▸ **WORK ORDER**
Lines with the word "assigment" in them must be copied from the records below.

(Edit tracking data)
----------

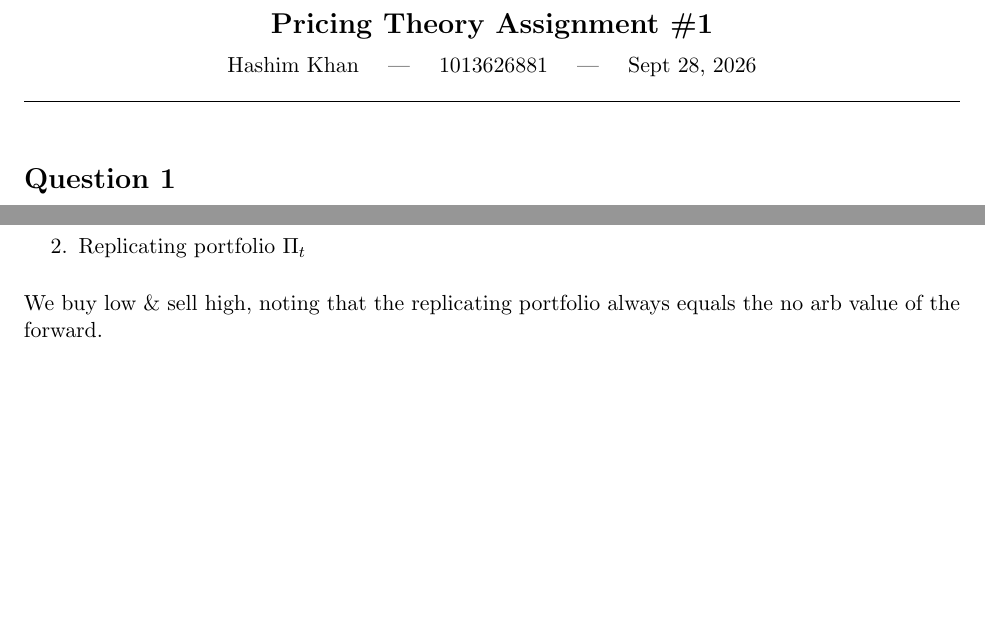
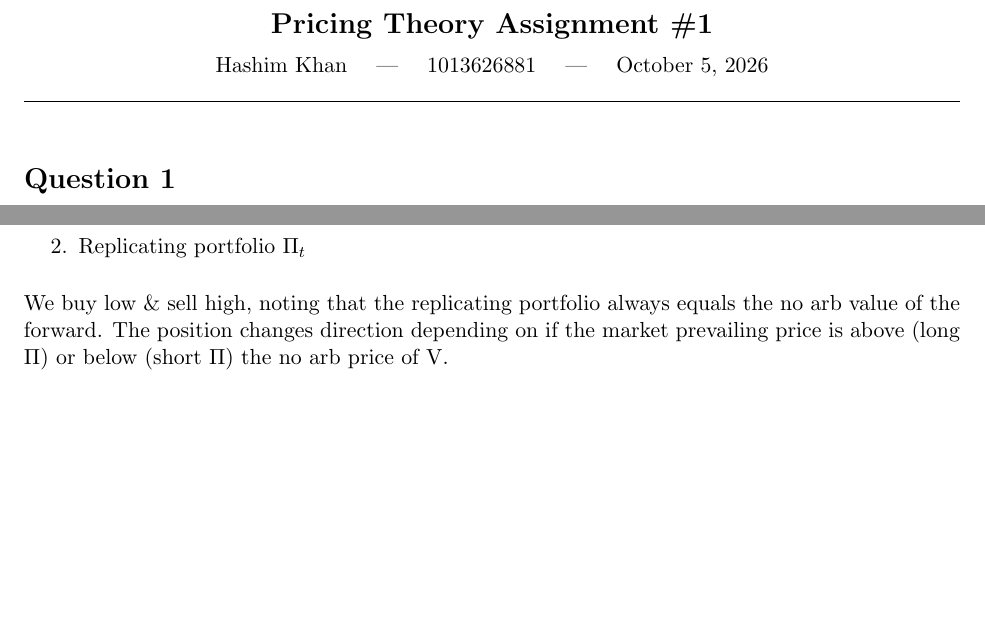
Before and after one commit to HashimKhan0/MMF-HMW, a LaTeX problem sheet (Pricing Theory/assigment 1/pricing_theory_assignment1.tex): two parts of pages 1 and 2 of 4, joined at a grey line, cut so that both start at the same text. Compiled offline with pdfLaTeX.

Commit message:
hellowrld\

```diff
--- a/Pricing Theory/assigment 1/pricing_theory_assignment1.tex
+++ b/Pricing Theory/assigment 1/pricing_theory_assignment1.tex
@@ -10,7 +10,7 @@
 
 \begin{center}
     {\Large \textbf{Pricing Theory Assignment \#1}}\\[6pt]
-    Hashim Khan \quad | \quad 1013626881 \quad | \quad Sept 28, 2026
+    Hashim Khan \quad | \quad 1013626881 \quad | \quad \today{}
 \end{center}
 
 \hrule
@@ -87,7 +87,7 @@ To arb the mispriced forward we use two instruments:
     \item Forward $V_t$
     \item Replicating portfolio $\Pi_t$
 \end{enumerate}
-We buy low \& sell high, noting that the replicating portfolio always equals the no arb value of the forward.
+We buy low \& sell high, noting that the replicating portfolio always equals the no arb value of the forward. The position changes direction depending on if the market prevailing price is above (long $\Pi$) or below (short  $\Pi$)  the no arb price of V.
 
 %==================================================
 \newpage
```
Also changed, not shown: Pricing Theory/assigment 1/pricing_theory_assignment1.pdf, 1 other file.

----------

▸ **ANSWER BOX**
Before and after one commit to HashimKhan0/MMF-HMW, a LaTeX problem sheet (Pricing Theory/assigment 1/pricing_theory_assignment1.tex): two parts of pages 1 and 2 of 4, joined at a grey line, cut so that both start at the same text. Compiled offline with pdfLaTeX.
--- a/Pricing Theory/assigment 1/pricing_theory_assignment1.tex
+++ b/Pricing Theory/assigment 1/pricing_theory_assignment1.tex
Also changed, not shown: Pricing Theory/assigment 1/pricing_theory_assignment1.pdf, 1 other file.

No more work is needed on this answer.